"On a personal level, I look forward to devoting more attention to my teaching and research and spending more time with my family," he added. "When we moved to Bloomington, I had no idea this would turn into one of the longest deanships at IU and nationally. I've enjoyed every minute of it."

In his time as IU School of Education dean, Gonzalez has spoken passionately and effectively for education policies to best serve all learners and prepare quality teachers and educational leaders. Particularly during education reform discussions of the past several years, he has testified frequently at the Indiana General Assembly and Indiana State Board of Education and in other settings to provide leadership on key issues. Gonzalez has contributed editorials on these matters both locally and nationally, with his columns appearing in the Indianapolis Business Journal, The Indianapolis Star, Education Week and other publications.

Gonzalez is a recognized expert on alcohol and drug education and has written extensively on drug and alcohol issues and their impact on college student success.

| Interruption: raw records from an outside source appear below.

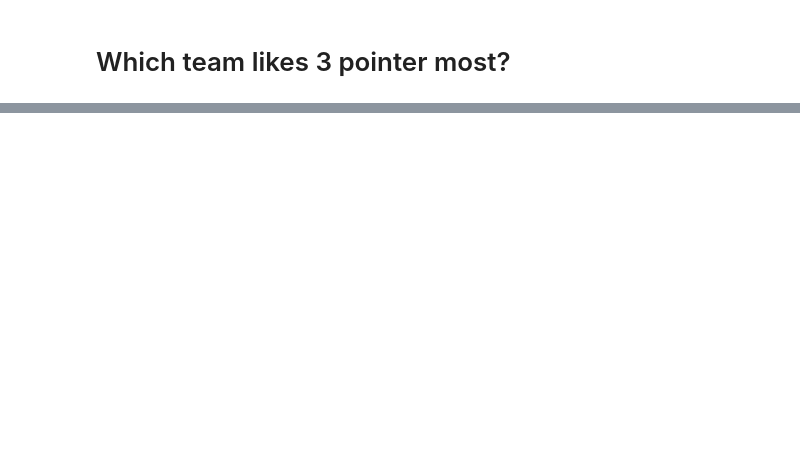
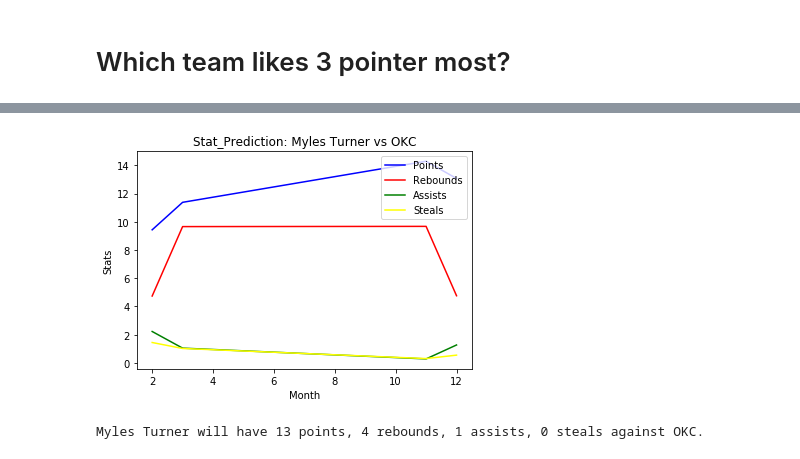
Before and after one commit to denniszhao97/NBA_DataBase_WebApplication, a Jupyter notebook: CS411_BackEnd.ipynb, the cells around one changed output, grey strips where cells are left out. Drawn from its saved outputs; the diff is of its cells as text; code cells hidden in the pictures; blank space fills up the shorter version.

```diff
--- a/CS411_BackEnd.ipynb
+++ b/CS411_BackEnd.ipynb
@@ -299,0 +556,5 @@ The team Golden State Warriors attempted 2791 three pointers during regular seas
+# %%
+stat_predictor("Myles Turner", "OKC", 12)
+# %% [output]
+[figure, added]
+Myles Turner will have 13 points, 4 rebounds, 1 assists, 0 steals against OKC.
```
Also changed, not shown: parts of 32 cells of this notebook.
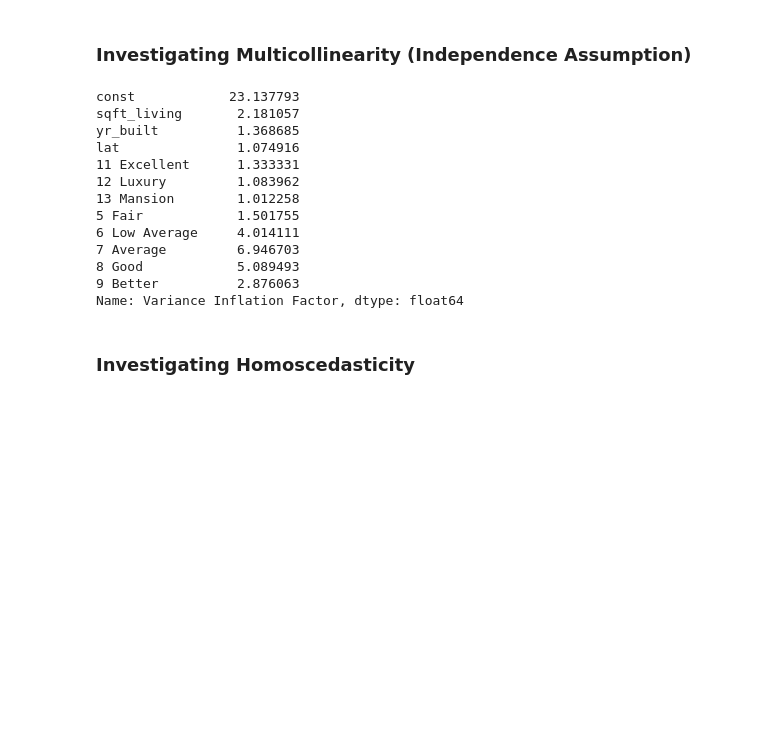
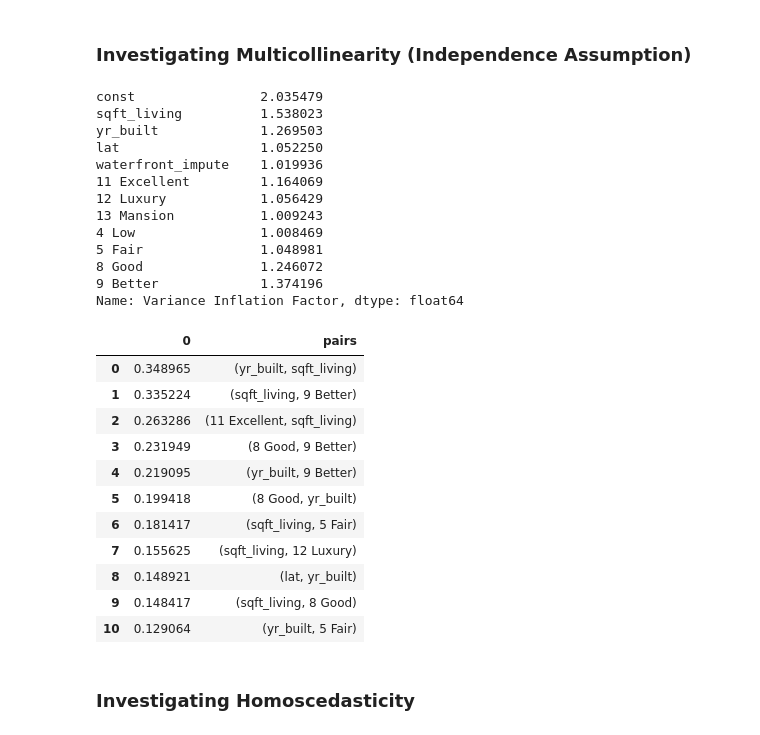
Before and after one commit to miladshiraniUCB/King-County-Property-Prices-Prediction, a Jupyter notebook: student.ipynb, the cells around one changed output. Drawn from its saved outputs; the diff is of its cells as text; code cells hidden in the pictures; blank space fills up the shorter version.

```diff
--- a/student.ipynb
+++ b/student.ipynb
@@ -599,6 +716,8 @@ sm.graphics.qqplot(residuals, dist=stats.norm, line='45', fit=True);
 # %%
 
 from statsmodels.stats.outliers_influence import variance_inflation_factor
+X_train_constant_added = sm.add_constant(X_train)
+X_test_constant_added = sm.add_constant(X_test)
 
 vif = [
     variance_inflation_factor(X_train.values, i)
@@ -609,19 +728,35 @@ variance_inf_fact = pd.Series(vif, index=X_train.columns,
                               name="Variance Inflation Factor")
 variance_inf_fact
 # %% [output]
-const            23.137793
-sqft_living       2.181057
-yr_built          1.368685
-lat               1.074916
-11 Excellent      1.333331
-12 Luxury         1.083962
-13 Mansion        1.012258
-5 Fair            1.501755
-6 Low Average     4.014111
-7 Average         6.946703
-8 Good            5.089493
-9 Better          2.876063
+const                2.035479
+sqft_living          1.538023
+yr_built             1.269503
+lat                  1.052250
+waterfront_impute    1.019936
+11 Excellent         1.164069
+12 Luxury            1.056429
+13 Mansion           1.009243
+4 Low                1.008469
+5 Fair               1.048981
+8 Good               1.246072
+9 Better             1.374196
 Name: Variance Inflation Factor, dtype: float64
+# %%
+df_final.drop(columns = to_drop, axis = 1, inplace = True)
+corr(df_final, value = 0.1)
+# %% [output]
+|  | 0 | pairs |
+| 0 | 0.348965 | (yr_built, sqft_living) |
+| 1 | 0.335224 | (sqft_living, 9 Better) |
+| 2 | 0.263286 | (11 Excellent, sqft_living) |
+| 3 | 0.231949 | (8 Good, 9 Better) |
+| 4 | 0.219095 | (yr_built, 9 Better) |
+| 5 | 0.199418 | (8 Good, yr_built) |
+| 6 | 0.181417 | (sqft_living, 5 Fair) |
+| 7 | 0.155625 | (sqft_living, 12 Luxury) |
+| 8 | 0.148921 | (lat, yr_built) |
+| 9 | 0.148417 | (sqft_living, 8 Good) |
+| 10 | 0.129064 | (yr_built, 5 Fair) |
 # %% [markdown]
 ### Investigating Homoscedasticity
 # %%
```
Also changed, not shown: parts of 25 cells of this notebook.
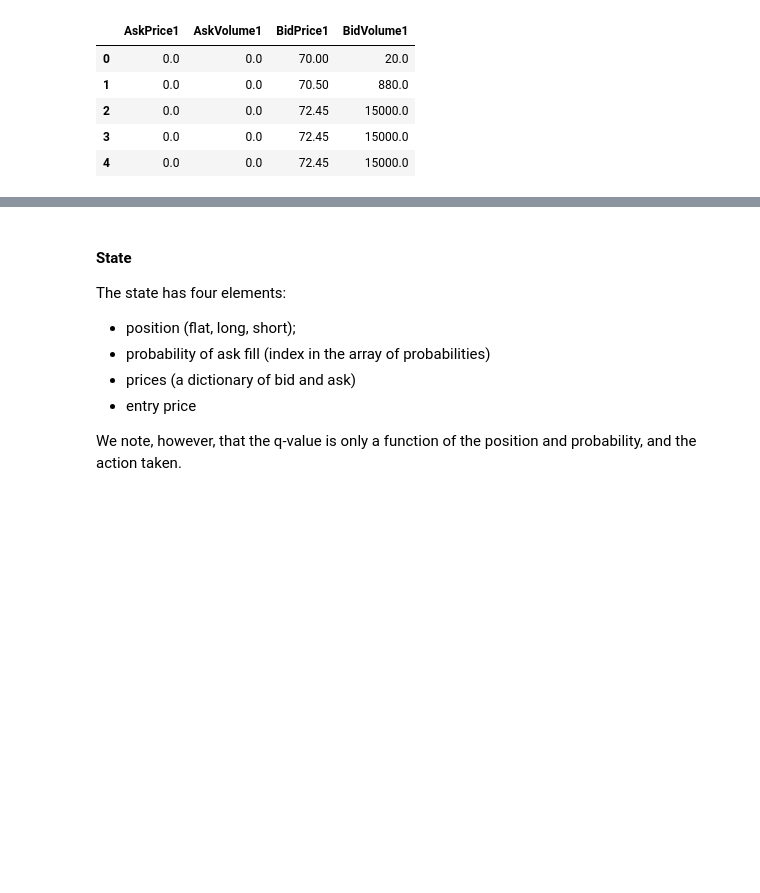
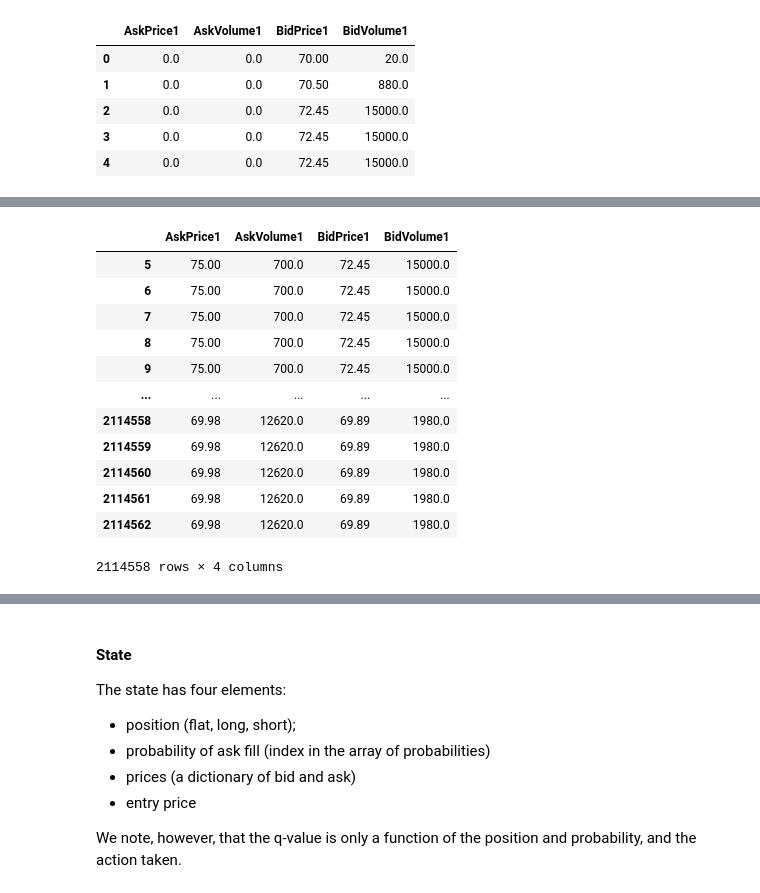
Before and after one commit to koteyevlev/MarketMakingMLAlgo, a Jupyter notebook: ML_in_Finance_MarketMaking.ipynb, the cells around one changed output, grey strips where cells are left out. Saved outputs shown, nothing was run; the diff lists cells and outputs as text; code cells hidden in the pictures; blank space fills up the shorter version.

```diff
--- a/ML_in_Finance_MarketMaking.ipynb
+++ b/ML_in_Finance_MarketMaking.ipynb
@@ -148,3 +141,19 @@ array([[    0.  ,     0.  ,    70.  ,    20.  ],
+# %%
+data[5:]
+# %% [output]
+|  | AskPrice1 | AskVolume1 | BidPrice1 | BidVolume1 |
+| 5 | 75.00 | 700.0 | 72.45 | 15000.0 |
+| 6 | 75.00 | 700.0 | 72.45 | 15000.0 |
+| 7 | 75.00 | 700.0 | 72.45 | 15000.0 |
+| 8 | 75.00 | 700.0 | 72.45 | 15000.0 |
+| 9 | 75.00 | 700.0 | 72.45 | 15000.0 |
+| ... | ... | ... | ... | ... |
+| 2114558 | 69.98 | 12620.0 | 69.89 | 1980.0 |
+| 2114559 | 69.98 | 12620.0 | 69.89 | 1980.0 |
+| 2114560 | 69.98 | 12620.0 | 69.89 | 1980.0 |
+| 2114561 | 69.98 | 12620.0 | 69.89 | 1980.0 |
+| 2114562 | 69.98 | 12620.0 | 69.89 | 1980.0 |
+2114558 rows × 4 columns
 # %%
 #csv_path = '../data/SBER20150310.csv'
 
```
Also changed, not shown: parts of 20 cells of this notebook.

In 1975, he founded the BACCHUS Network, a collegiate peer education program that supports student academic and personal success by building skills in student leaders to address campus health and safety issues.

Informed in part by his experience as an immigrant from Cuba at age 11, Gonzalez is also active in multicultural counseling and education issues. He has addressed national and international groups and written scholarly works on the Cuban-American experience and Hispanic educational concerns. In 2012, Hispanic Business named him one of the 50 most influential Hispanics in the United States. Speaker of the Indiana House of Representatives Brian Bosma also named him to the Indiana Commission for Hispanic/Latino Affairs in 2012. Gonzalez was awarded the IU Latino Faculty and Staff Service Award in 2003 for his advocacy of educational equity and access for underrepresented groups.

IU Bloomington is the flagship residential, research-intensive campus of Indiana University. Its academic excellence is grounded in the humanities, arts and sciences, and a range of highly ranked professional programs. Founded in 1820, the campus serves more than 42,000 undergraduate and graduate students pursuing degrees in more than 300 disciplines. Widely recognized for its global and international programs, outstanding technology and historic limestone campus, IU Bloomington serves as a global gateway for students and faculty members pursuing issues of worldwide significance.

Source: Indiana University